The further I get on this parenthood journey, the more I embrace the maxim that less is more. I’m discovering as I go that kids need far fewer toys than we often stuff into their play spaces. They need less in terms of instruction (failing has its benefits) and less structured time planned down to the minute (boredom has its perks too). And when it comes to time for discipline, kids need way less of us than feels natural to us as parents. But the more we attempt to establish our authority, the more we seem to undermine it.

Simply put, the less we say in a tense moment, the better. For a real-life example, I am going to throw my husband under the bus for a moment. While he is a wonderful, loving, and tender-hearted dad, he has some growing to do in the disciplinarian department. As my mom once observed after witnessing him give our then 3-year-old a stern speech, “He talks too much.”

I understand his approach because I’ve been down that road too. As parents, we want to raise our kids with respect and empathy—and oftentimes that feels like explaining our decisions in the moment. If my daughter launched into a game of tug-of-war over a toy with her cousin, my husband might intervene and attempt to reason with her, even when her emotions were flying high.


As emotions run high, it becomes more difficult for toddlers to access the higher-level language centers of their brain.


The trouble, of course, is that in these moments kids are no longer listening. “As emotions run high, it becomes more difficult for toddlers to access the higher-level language centers of their brain,” said Kate D., a speech and language pathologist. “This makes it challenging for children to process language provided to them and even more difficult for them to formulate a response back.”



So the answer? Talk less. Young children aren’t tuning into our lengthy speeches on why something is dangerous or how they should correct course. What a toddler will respond to is short, impactful phrases that get to the point. In the moment, this might look like saying to your child, “No. I will not allow you to hit your sister,” and then physically removing your little one from the situation.

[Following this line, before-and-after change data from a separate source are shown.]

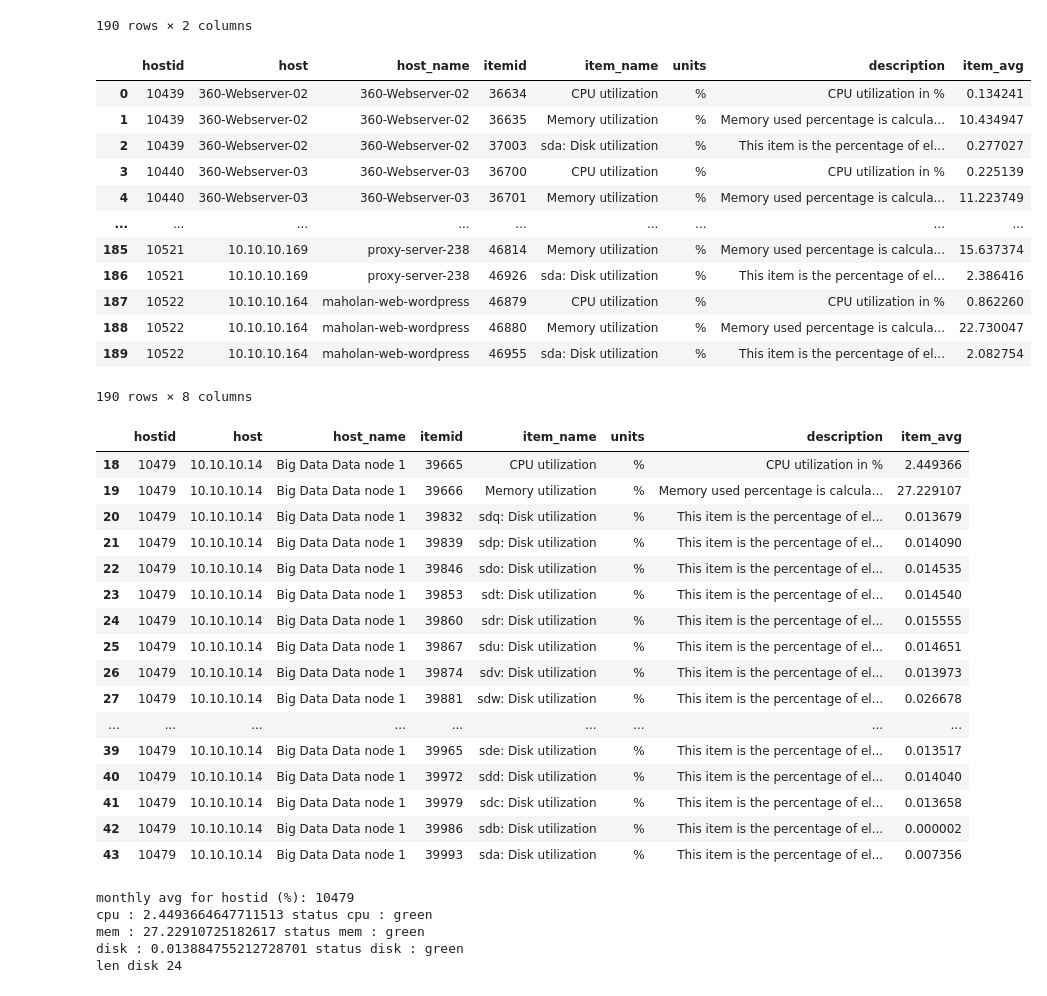
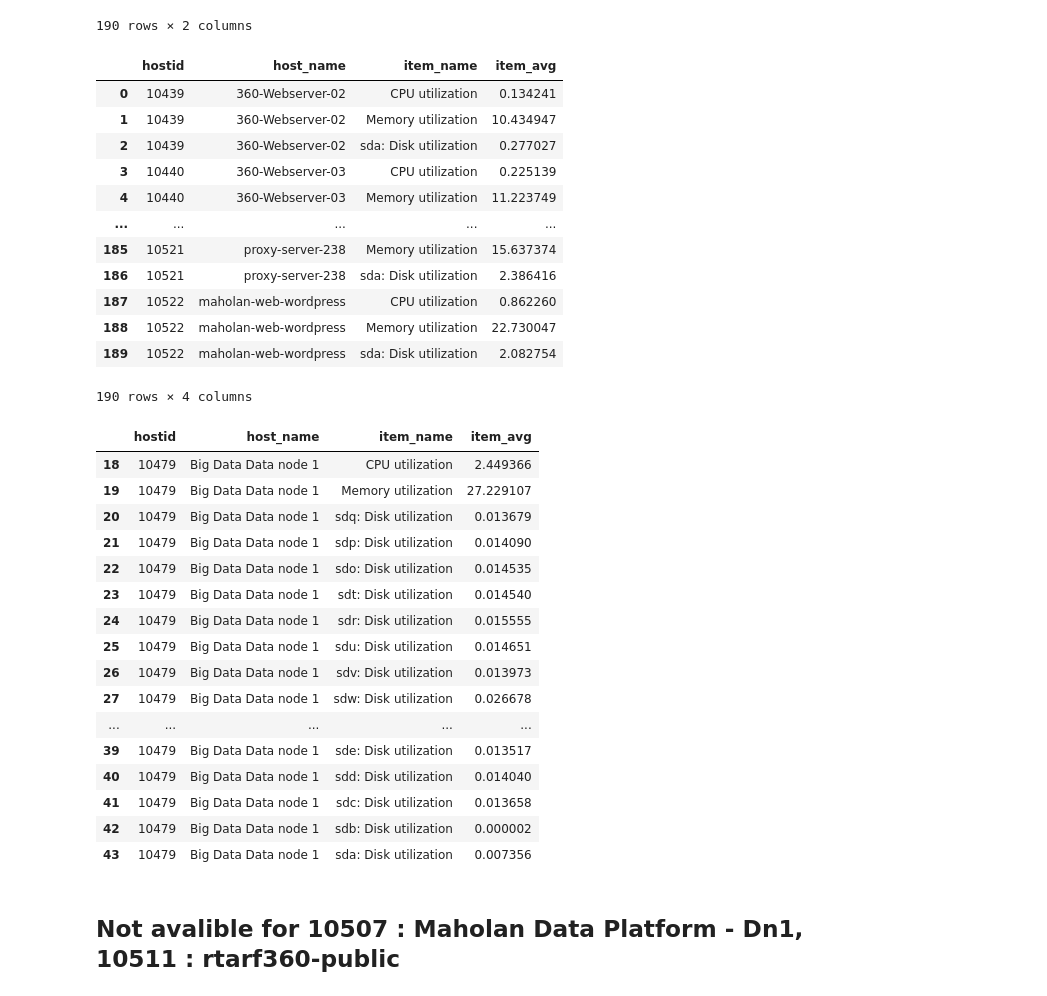
Before and after one commit to Sireetron/mhl-ma-mcc-report, a Jupyter notebook: sections/Zabbix/get_data.ipynb, the cells around one changed output. Saved outputs shown, nothing was run; the diff lists cells and outputs as text; code cells hidden in the pictures.

```diff
--- a/sections/Zabbix/get_data.ipynb
+++ b/sections/Zabbix/get_data.ipynb
@@ -233,41 +233,42 @@ df_avg
 190 rows × 2 columns
 # %%
 df_total_avg = df_des.merge(df_avg, left_on='itemid', right_on='itemid')
+df_total_avg = df_total_avg.filter(items=['hostid', 'host_name','item_name','item_avg']).drop_duplicates()
 df_total_avg
 # %% [output]
-|  | hostid | host | host_name | itemid | item_name | units | description | item_avg |
-| 0 | 10439 | 360-Webserver-02 | 360-Webserver-02 | 36634 | CPU utilization | % | CPU utilization in % | 0.134241 |
-| 1 | 10439 | 360-Webserver-02 | 360-Webserver-02 | 36635 | Memory utilization | % | Memory used percentage is calcula... | 10.434947 |
-| 2 | 10439 | 360-Webserver-02 | 360-Webserver-02 | 37003 | sda: Disk utilization | % | This item is the percentage of el... | 0.277027 |
-| 3 | 10440 | 360-Webserver-03 | 360-Webserver-03 | 36700 | CPU utilization | % | CPU utilization in % | 0.225139 |
-| 4 | 10440 | 360-Webserver-03 | 360-Webserver-03 | 36701 | Memory utilization | % | Memory used percentage is calcula... | 11.223749 |
-| ... | ... | ... | ... | ... | ... | ... | ... | ... |
-| 185 | 10521 | 10.10.10.169 | proxy-server-238 | 46814 | Memory utilization | % | Memory used percentage is calcula... | 15.637374 |
-| 186 | 10521 | 10.10.10.169 | proxy-server-238 | 46926 | sda: Disk utilization | % | This item is the percentage of el... | 2.386416 |
-| 187 | 10522 | 10.10.10.164 | maholan-web-wordpress | 46879 | CPU utilization | % | CPU utilization in % | 0.862260 |
-| 188 | 10522 | 10.10.10.164 | maholan-web-wordpress | 46880 | Memory utilization | % | Memory used percentage is calcula... | 22.730047 |
-| 189 | 10522 | 10.10.10.164 | maholan-web-wordpress | 46955 | sda: Disk utilization | % | This item is the percentage of el... | 2.082754 |
+|  | hostid | host_name | item_name | item_avg |
+| 0 | 10439 | 360-Webserver-02 | CPU utilization | 0.134241 |
+| 1 | 10439 | 360-Webserver-02 | Memory utilization | 10.434947 |
+| 2 | 10439 | 360-Webserver-02 | sda: Disk utilization | 0.277027 |
+| 3 | 10440 | 360-Webserver-03 | CPU utilization | 0.225139 |
+| 4 | 10440 | 360-Webserver-03 | Memory utilization | 11.223749 |
+| ... | ... | ... | ... | ... |
+| 185 | 10521 | proxy-server-238 | Memory utilization | 15.637374 |
+| 186 | 10521 | proxy-server-238 | sda: Disk utilization | 2.386416 |
+| 187 | 10522 | maholan-web-wordpress | CPU utilization | 0.862260 |
+| 188 | 10522 | maholan-web-wordpress | Memory utilization | 22.730047 |
+| 189 | 10522 | maholan-web-wordpress | sda: Disk utilization | 2.082754 |
-190 rows × 8 columns
+190 rows × 4 columns
 # %%
 df_total_avg[df_total_avg['hostid']=='10479']
 # %% [output]
-|  | hostid | host | host_name | itemid | item_name | units | description | item_avg |
-| 18 | 10479 | 10.10.10.14 | Big Data Data node 1 | 39665 | CPU utilization | % | CPU utilization in % | 2.449366 |
-| 19 | 10479 | 10.10.10.14 | Big Data Data node 1 | 39666 | Memory utilization | % | Memory used percentage is calcula... | 27.229107 |
-| 20 | 10479 | 10.10.10.14 | Big Data Data node 1 | 39832 | sdq: Disk utilization | % | This item is the percentage of el... | 0.013679 |
-| 21 | 10479 | 10.10.10.14 | Big Data Data node 1 | 39839 | sdp: Disk utilization | % | This item is the percentage of el... | 0.014090 |
-| 22 | 10479 | 10.10.10.14 | Big Data Data node 1 | 39846 | sdo: Disk utilization | % | This item is the percentage of el... | 0.014535 |
-| 23 | 10479 | 10.10.10.14 | Big Data Data node 1 | 39853 | sdt: Disk utilization | % | This item is the percentage of el... | 0.014540 |
-| 24 | 10479 | 10.10.10.14 | Big Data Data node 1 | 39860 | sdr: Disk utilization | % | This item is the percentage of el... | 0.015555 |
-| 25 | 10479 | 10.10.10.14 | Big Data Data node 1 | 39867 | sdu: Disk utilization | % | This item is the percentage of el... | 0.014651 |
-| 26 | 10479 | 10.10.10.14 | Big Data Data node 1 | 39874 | sdv: Disk utilization | % | This item is the percentage of el... | 0.013973 |
-| 27 | 10479 | 10.10.10.14 | Big Data Data node 1 | 39881 | sdw: Disk utilization | % | This item is the percentage of el... | 0.026678 |
-| ... | ... | ... | ... | ... | ... | ... | ... | ... |
-| 39 | 10479 | 10.10.10.14 | Big Data Data node 1 | 39965 | sde: Disk utilization | % | This item is the percentage of el... | 0.013517 |
-| 40 | 10479 | 10.10.10.14 | Big Data Data node 1 | 39972 | sdd: Disk utilization | % | This item is the percentage of el... | 0.014040 |
-| 41 | 10479 | 10.10.10.14 | Big Data Data node 1 | 39979 | sdc: Disk utilization | % | This item is the percentage of el... | 0.013658 |
-| 42 | 10479 | 10.10.10.14 | Big Data Data node 1 | 39986 | sdb: Disk utilization | % | This item is the percentage of el... | 0.000002 |
-| 43 | 10479 | 10.10.10.14 | Big Data Data node 1 | 39993 | sda: Disk utilization | % | This item is the percentage of el... | 0.007356 |
+|  | hostid | host_name | item_name | item_avg |
+| 18 | 10479 | Big Data Data node 1 | CPU utilization | 2.449366 |
+| 19 | 10479 | Big Data Data node 1 | Memory utilization | 27.229107 |
+| 20 | 10479 | Big Data Data node 1 | sdq: Disk utilization | 0.013679 |
+| 21 | 10479 | Big Data Data node 1 | sdp: Disk utilization | 0.014090 |
+| 22 | 10479 | Big Data Data node 1 | sdo: Disk utilization | 0.014535 |
+| 23 | 10479 | Big Data Data node 1 | sdt: Disk utilization | 0.014540 |
+| 24 | 10479 | Big Data Data node 1 | sdr: Disk utilization | 0.015555 |
+| 25 | 10479 | Big Data Data node 1 | sdu: Disk utilization | 0.014651 |
+| 26 | 10479 | Big Data Data node 1 | sdv: Disk utilization | 0.013973 |
+| 27 | 10479 | Big Data Data node 1 | sdw: Disk utilization | 0.026678 |
+| ... | ... | ... | ... | ... |
+| 39 | 10479 | Big Data Data node 1 | sde: Disk utilization | 0.013517 |
+| 40 | 10479 | Big Data Data node 1 | sdd: Disk utilization | 0.014040 |
+| 41 | 10479 | Big Data Data node 1 | sdc: Disk utilization | 0.013658 |
+| 42 | 10479 | Big Data Data node 1 | sdb: Disk utilization | 0.000002 |
+| 43 | 10479 | Big Data Data node 1 | sda: Disk utilization | 0.007356 |
 # %%
 def avg_disk(column):
     disk_avg = column.astype(float).mean()
@@ -296,11 +297,5 @@ def for_each_host(host_id):
 
 
     return print('monthly avg for hostid (%):', host_id,'\ncpu :', values_list[0], 'status cpu :', perform(values_list[0]), '\nmem :', values_list[1], 'status mem :', perform(values_list[1]), '\ndisk :', values_list[2], 'status disk :', perform(values_list[2]), '\nlen disk', len(df_name_disk['item_avg']))
-# %%
-for_each_host(10479)
-# %% [output]
-monthly avg for hostid (%): 10479
-cpu : 2.4493664647711513 status cpu : green
-mem : 27.22910725182617 status mem : green
-disk : 0.013884755212728701 status disk : green
-len disk 24
+# %% [markdown]
+## Not avalible for 10507 : Maholan Data Platform - Dn1, 10511 : rtarf360-public
```
Also changed, not shown: parts of 1 cell of this notebook.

But by all means, don’t be the parent who talks too much. It just might be that the only ears listening belong to your in-laws.


Read More: The Easiest Fix to Ending Toddler Power Struggles